Upgrading Sway Bars

For All 1983-88 Cougars / Thunderbirds

Page Revised: 10 May 2019


Article by
Eric Dess

Most non-XR7 1983-88 Cougars did not come with a rear sway bar. Those that did (some V8 models) had a pitifully small one. And the front bar, while thick, can be improved upon. To make handling much better you can add (or change to) thicker sway bars. In conjunction with the 15:1 steering rack, a thicker front sway bar and larger rear bar will absolutely plant your butt in the seat during aggressive cornering. You'll wonder how you ever drove without them. These bars will give your cornering the best bang for the buck and should be one of the first things you change in your front end.

For the front, the XR7/Turbo Coupe bar will work (any year, 1983-88). Or, you may use one from a 1987-93 Mustang 5.0 only, as they are the same part as the XR7/TC. You can usually find good, used sway bars easily at salvage yards or swap meets, or even online via eBay or Rock Auto.

Sway Bar End Links
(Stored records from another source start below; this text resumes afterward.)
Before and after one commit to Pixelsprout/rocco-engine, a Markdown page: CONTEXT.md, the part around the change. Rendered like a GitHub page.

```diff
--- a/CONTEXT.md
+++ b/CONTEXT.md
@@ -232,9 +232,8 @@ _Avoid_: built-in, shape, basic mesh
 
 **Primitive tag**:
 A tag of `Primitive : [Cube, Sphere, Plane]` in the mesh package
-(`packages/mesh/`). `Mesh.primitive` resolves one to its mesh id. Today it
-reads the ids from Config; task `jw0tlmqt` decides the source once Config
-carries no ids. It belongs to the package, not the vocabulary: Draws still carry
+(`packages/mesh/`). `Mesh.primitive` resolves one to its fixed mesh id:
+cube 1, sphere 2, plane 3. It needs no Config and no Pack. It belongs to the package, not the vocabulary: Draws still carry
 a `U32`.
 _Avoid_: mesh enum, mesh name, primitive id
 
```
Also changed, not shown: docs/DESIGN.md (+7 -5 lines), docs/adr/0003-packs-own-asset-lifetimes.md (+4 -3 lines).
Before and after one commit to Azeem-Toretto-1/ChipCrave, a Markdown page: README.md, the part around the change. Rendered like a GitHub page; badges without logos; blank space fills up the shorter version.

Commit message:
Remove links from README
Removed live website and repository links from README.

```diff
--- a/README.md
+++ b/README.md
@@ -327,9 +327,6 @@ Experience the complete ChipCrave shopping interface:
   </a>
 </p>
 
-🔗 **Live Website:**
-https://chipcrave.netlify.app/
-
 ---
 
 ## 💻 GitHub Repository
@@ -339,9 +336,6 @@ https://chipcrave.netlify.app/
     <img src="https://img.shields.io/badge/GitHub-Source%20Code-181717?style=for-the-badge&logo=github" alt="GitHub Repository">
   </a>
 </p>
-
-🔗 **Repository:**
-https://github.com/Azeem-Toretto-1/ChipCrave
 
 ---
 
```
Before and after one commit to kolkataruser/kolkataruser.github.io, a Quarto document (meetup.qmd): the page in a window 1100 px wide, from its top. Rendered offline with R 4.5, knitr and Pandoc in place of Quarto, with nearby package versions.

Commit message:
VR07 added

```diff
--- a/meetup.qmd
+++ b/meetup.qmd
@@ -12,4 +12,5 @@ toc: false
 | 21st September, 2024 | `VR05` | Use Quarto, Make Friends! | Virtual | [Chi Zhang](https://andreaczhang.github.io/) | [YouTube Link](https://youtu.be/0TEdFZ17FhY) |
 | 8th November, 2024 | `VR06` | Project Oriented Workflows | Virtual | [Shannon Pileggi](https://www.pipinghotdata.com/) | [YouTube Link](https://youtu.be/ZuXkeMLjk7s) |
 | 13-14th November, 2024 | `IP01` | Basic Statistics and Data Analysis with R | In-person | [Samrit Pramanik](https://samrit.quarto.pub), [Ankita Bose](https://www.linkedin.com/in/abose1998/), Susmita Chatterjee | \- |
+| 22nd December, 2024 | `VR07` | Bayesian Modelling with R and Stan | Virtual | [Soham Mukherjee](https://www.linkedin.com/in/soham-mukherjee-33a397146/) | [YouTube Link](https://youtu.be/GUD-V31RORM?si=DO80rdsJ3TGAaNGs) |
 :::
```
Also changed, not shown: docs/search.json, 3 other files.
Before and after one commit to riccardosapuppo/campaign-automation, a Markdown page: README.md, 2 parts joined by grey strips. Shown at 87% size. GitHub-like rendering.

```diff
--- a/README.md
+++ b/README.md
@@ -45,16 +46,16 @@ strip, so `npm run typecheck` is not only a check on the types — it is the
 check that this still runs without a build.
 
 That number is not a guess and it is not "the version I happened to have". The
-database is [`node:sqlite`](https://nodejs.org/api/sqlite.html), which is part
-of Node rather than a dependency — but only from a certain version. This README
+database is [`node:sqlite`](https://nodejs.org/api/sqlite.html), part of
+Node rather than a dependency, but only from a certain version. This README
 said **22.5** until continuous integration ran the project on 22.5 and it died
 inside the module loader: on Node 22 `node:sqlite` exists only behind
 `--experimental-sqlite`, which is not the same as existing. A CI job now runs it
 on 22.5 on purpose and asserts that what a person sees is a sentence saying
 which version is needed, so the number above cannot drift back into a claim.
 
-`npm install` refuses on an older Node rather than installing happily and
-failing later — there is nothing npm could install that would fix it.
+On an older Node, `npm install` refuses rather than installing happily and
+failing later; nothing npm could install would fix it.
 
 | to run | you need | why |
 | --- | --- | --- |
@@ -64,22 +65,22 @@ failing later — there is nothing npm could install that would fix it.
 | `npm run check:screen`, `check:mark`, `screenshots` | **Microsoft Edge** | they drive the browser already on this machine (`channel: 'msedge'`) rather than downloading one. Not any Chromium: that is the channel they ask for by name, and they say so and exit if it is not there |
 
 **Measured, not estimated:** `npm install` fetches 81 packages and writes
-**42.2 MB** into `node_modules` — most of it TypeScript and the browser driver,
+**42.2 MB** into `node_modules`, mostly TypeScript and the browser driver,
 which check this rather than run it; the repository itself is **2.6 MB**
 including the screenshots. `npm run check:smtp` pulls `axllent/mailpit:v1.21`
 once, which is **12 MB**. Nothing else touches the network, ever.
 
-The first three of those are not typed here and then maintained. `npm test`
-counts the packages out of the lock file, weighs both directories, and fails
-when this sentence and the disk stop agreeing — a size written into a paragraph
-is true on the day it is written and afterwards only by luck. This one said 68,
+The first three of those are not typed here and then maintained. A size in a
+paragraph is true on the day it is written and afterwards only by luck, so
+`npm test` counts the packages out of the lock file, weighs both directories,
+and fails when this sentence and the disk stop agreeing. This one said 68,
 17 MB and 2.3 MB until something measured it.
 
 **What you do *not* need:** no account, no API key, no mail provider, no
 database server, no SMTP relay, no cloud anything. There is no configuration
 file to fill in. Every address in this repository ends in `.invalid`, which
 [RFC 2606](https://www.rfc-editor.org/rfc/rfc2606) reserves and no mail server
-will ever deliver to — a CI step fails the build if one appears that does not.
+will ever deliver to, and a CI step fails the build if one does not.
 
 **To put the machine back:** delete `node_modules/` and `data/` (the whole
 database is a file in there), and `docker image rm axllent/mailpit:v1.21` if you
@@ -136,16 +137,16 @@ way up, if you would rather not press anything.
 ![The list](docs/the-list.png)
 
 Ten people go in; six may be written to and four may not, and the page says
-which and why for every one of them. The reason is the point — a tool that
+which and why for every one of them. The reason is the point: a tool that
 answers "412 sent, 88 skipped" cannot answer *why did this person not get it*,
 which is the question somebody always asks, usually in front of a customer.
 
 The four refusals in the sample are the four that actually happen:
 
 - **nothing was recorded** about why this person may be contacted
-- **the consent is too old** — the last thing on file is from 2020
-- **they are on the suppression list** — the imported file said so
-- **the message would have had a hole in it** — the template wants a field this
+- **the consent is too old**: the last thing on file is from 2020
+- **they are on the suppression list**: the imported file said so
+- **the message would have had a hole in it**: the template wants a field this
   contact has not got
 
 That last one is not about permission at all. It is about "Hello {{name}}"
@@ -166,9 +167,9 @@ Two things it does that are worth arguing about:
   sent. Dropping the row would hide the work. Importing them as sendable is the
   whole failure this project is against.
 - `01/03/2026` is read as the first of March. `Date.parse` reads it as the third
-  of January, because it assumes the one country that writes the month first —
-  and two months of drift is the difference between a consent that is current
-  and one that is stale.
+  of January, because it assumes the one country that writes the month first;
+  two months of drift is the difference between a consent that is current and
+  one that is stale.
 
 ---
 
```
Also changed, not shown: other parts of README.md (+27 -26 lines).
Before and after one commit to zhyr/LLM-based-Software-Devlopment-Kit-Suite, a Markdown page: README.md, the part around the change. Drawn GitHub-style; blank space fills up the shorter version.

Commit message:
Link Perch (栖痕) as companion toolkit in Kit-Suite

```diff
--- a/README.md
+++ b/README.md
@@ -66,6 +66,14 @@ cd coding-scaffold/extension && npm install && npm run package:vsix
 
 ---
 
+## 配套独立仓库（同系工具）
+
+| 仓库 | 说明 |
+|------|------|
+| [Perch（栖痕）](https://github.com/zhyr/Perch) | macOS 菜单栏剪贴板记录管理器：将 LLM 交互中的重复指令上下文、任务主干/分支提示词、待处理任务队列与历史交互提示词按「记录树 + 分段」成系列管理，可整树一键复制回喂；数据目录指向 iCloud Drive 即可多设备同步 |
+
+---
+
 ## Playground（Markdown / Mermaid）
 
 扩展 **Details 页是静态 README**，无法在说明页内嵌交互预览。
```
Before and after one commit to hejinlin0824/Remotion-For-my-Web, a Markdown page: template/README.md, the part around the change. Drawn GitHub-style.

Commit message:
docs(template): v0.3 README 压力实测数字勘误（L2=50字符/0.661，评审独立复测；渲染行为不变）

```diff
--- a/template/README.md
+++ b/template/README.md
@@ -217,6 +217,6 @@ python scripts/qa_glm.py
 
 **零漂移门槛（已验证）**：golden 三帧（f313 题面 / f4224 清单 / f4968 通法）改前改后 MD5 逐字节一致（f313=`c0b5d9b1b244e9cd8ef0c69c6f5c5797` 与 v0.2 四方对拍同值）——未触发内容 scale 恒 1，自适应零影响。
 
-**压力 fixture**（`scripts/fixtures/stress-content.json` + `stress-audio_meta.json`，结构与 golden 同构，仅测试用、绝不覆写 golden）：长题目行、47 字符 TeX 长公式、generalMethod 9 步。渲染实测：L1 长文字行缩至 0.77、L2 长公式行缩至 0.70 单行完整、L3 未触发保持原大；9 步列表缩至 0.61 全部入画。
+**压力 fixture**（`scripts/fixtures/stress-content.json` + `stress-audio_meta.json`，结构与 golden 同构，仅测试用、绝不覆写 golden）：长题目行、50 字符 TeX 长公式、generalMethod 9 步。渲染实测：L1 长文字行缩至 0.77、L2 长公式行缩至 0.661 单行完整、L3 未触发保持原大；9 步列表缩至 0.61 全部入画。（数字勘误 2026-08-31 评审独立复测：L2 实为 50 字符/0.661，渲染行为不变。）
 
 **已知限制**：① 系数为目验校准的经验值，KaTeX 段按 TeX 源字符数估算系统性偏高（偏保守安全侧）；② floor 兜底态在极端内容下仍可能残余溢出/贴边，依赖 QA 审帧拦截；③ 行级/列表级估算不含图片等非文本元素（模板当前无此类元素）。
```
Don't forget about the end links. Traditionally you would never even give them a second thought until one of them breaks. However, replacing them with new, thicker links will make a big difference. And be sure to get kits with urethane bushings. In fact, make sure the sway bar main bushings are urethane as well. That is the best way to take all of the sloppiness out of the front end, and you will simply not believe the difference in handling with the addition of the new bar and all urethane bushings.

For the rear, the Turbo Coupe/XR7/Mustang bar works here as well. If you're using aftermarket lower control arms, the location of the sway bar mounts is somewhat different than stock, meaning your sway bar will be lower to the ground and closer to the rear differential (pumpkin) cover. Be sure that you'll have enough clearance while you drive. If the car is not lowered, you should not have any ground clearance problems with the relocated sway bar.

Rear Sway Bar

There are companies that make aftermarket sway bars. Most are lighter in weight, and some are set up specifically for drag racing, meaning that they'll be less effective during cornering. There are even adjustable ones. The Ford pieces are definitely more plentiful and more affordable, that's for sure, and coupled to a urethane bushing kit, they'll hold up against anything out there. It just all depends on your driving habits, and what you need for your specific intentions (road racing, drag strip, etc.). For normal street driving, the OEM-type thicker bars are more than adequate.